    “Here are six compelling reasons to consider peer learning in your workplace. Peer learning is one of the strongest ways to accelerate employee development. Why? For starters, learning sticks when we’re collaborating with others.
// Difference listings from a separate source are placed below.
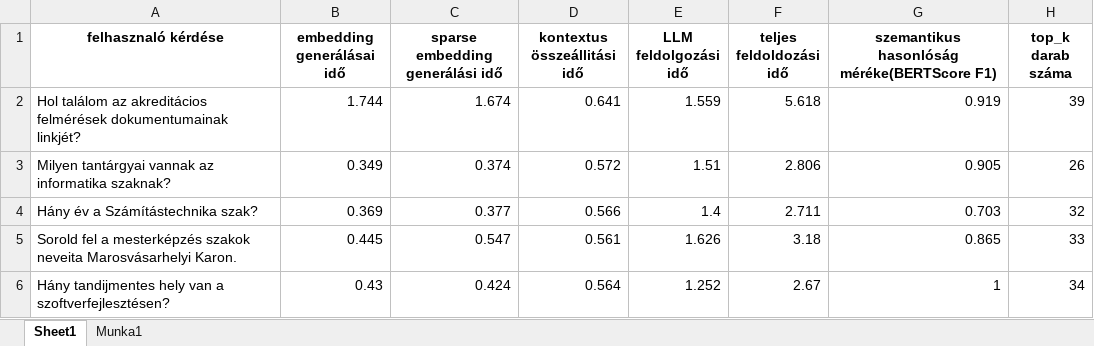
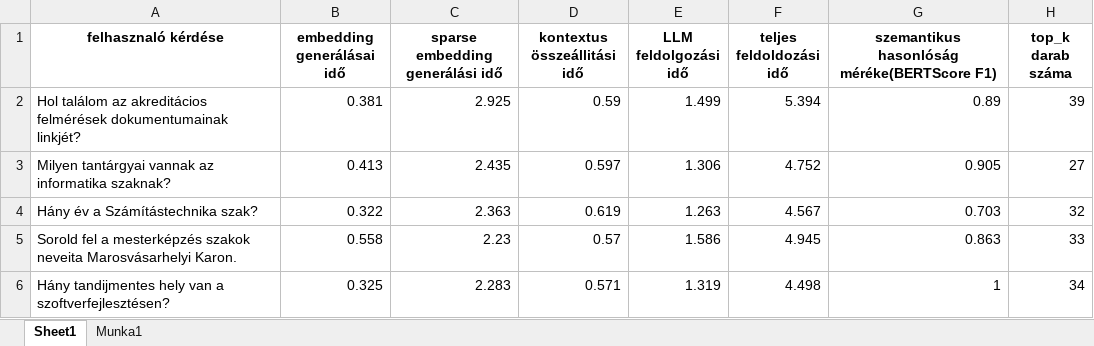
Before and after one commit to kriszta99/flask-chatbot, an Excel workbook: hybrid_searchTesting/timings_40_question_DBSF.xlsx, sheet Sheet1, drawn as a sheet; only a part is shown; values as stored, in another font and other column widths than the file's, no borders; the diff covers the shown part only; the diff names each change by its address in the sheet, - before the commit and + after, or states it on an @@ line.

```diff
--- a/hybrid_searchTesting/timings_40_question_DBSF.xlsx (sheet Sheet1)
+++ b/hybrid_searchTesting/timings_40_question_DBSF.xlsx (sheet Sheet1)
-B2 (embedding generálásai idő): 1.744
+B2 (embedding generálásai idő): 0.381
-C2 (sparse embedding generálási idő): 1.674
+C2 (sparse embedding generálási idő): 2.925
-D2 (kontextus összeállitási idő): 0.641
+D2 (kontextus összeállitási idő): 0.59
-E2 (LLM feldolgozási idő): 1.559
+E2 (LLM feldolgozási idő): 1.499
-F2 (teljes feldoldozási idő): 5.618
+F2 (teljes feldoldozási idő): 5.394
-G2: 0.919
+G2: 0.89
-B3 (embedding generálásai idő): 0.349
+B3 (embedding generálásai idő): 0.413
-C3 (sparse embedding generálási idő): 0.374
+C3 (sparse embedding generálási idő): 2.435
-D3 (kontextus összeállitási idő): 0.572
+D3 (kontextus összeállitási idő): 0.597
-E3 (LLM feldolgozási idő): 1.51
+E3 (LLM feldolgozási idő): 1.306
-F3 (teljes feldoldozási idő): 2.806
+F3 (teljes feldoldozási idő): 4.752
-H3 (top_k darab száma): 26
+H3 (top_k darab száma): 27
-B4 (embedding generálásai idő): 0.369
+B4 (embedding generálásai idő): 0.322
-C4 (sparse embedding generálási idő): 0.377
+C4 (sparse embedding generálási idő): 2.363
-D4 (kontextus összeállitási idő): 0.566
+D4 (kontextus összeállitási idő): 0.619
-E4 (LLM feldolgozási idő): 1.4
+E4 (LLM feldolgozási idő): 1.263
-F4 (teljes feldoldozási idő): 2.711
+F4 (teljes feldoldozási idő): 4.567
-B5 (embedding generálásai idő): 0.445
+B5 (embedding generálásai idő): 0.558
-C5 (sparse embedding generálási idő): 0.547
+C5 (sparse embedding generálási idő): 2.23
-D5 (kontextus összeállitási idő): 0.561
+D5 (kontextus összeállitási idő): 0.57
-E5 (LLM feldolgozási idő): 1.626
+E5 (LLM feldolgozási idő): 1.586
-F5 (teljes feldoldozási idő): 3.18
+F5 (teljes feldoldozási idő): 4.945
-G5: 0.865
+G5: 0.863
-B6 (embedding generálásai idő): 0.43
+B6 (embedding generálásai idő): 0.325
-C6 (sparse embedding generálási idő): 0.424
+C6 (sparse embedding generálási idő): 2.283
-D6 (kontextus összeállitási idő): 0.564
+D6 (kontextus összeállitási idő): 0.571
-E6 (LLM feldolgozási idő): 1.252
+E6 (LLM feldolgozási idő): 1.319
-F6 (teljes feldoldozási idő): 2.67
+F6 (teljes feldoldozási idő): 4.498
```
Also changed, not shown: 197 edited cells elsewhere in this sheet, sheet Munka1, hybrid_searchTesting/timings_20_question_DBSF.xlsx, hybrid_searchTesting/timings_20_question_RRF.xlsx, 4 other files.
We’re discussing things back and forth, explaining ourselves, actively listening to others, and refining our ideas.”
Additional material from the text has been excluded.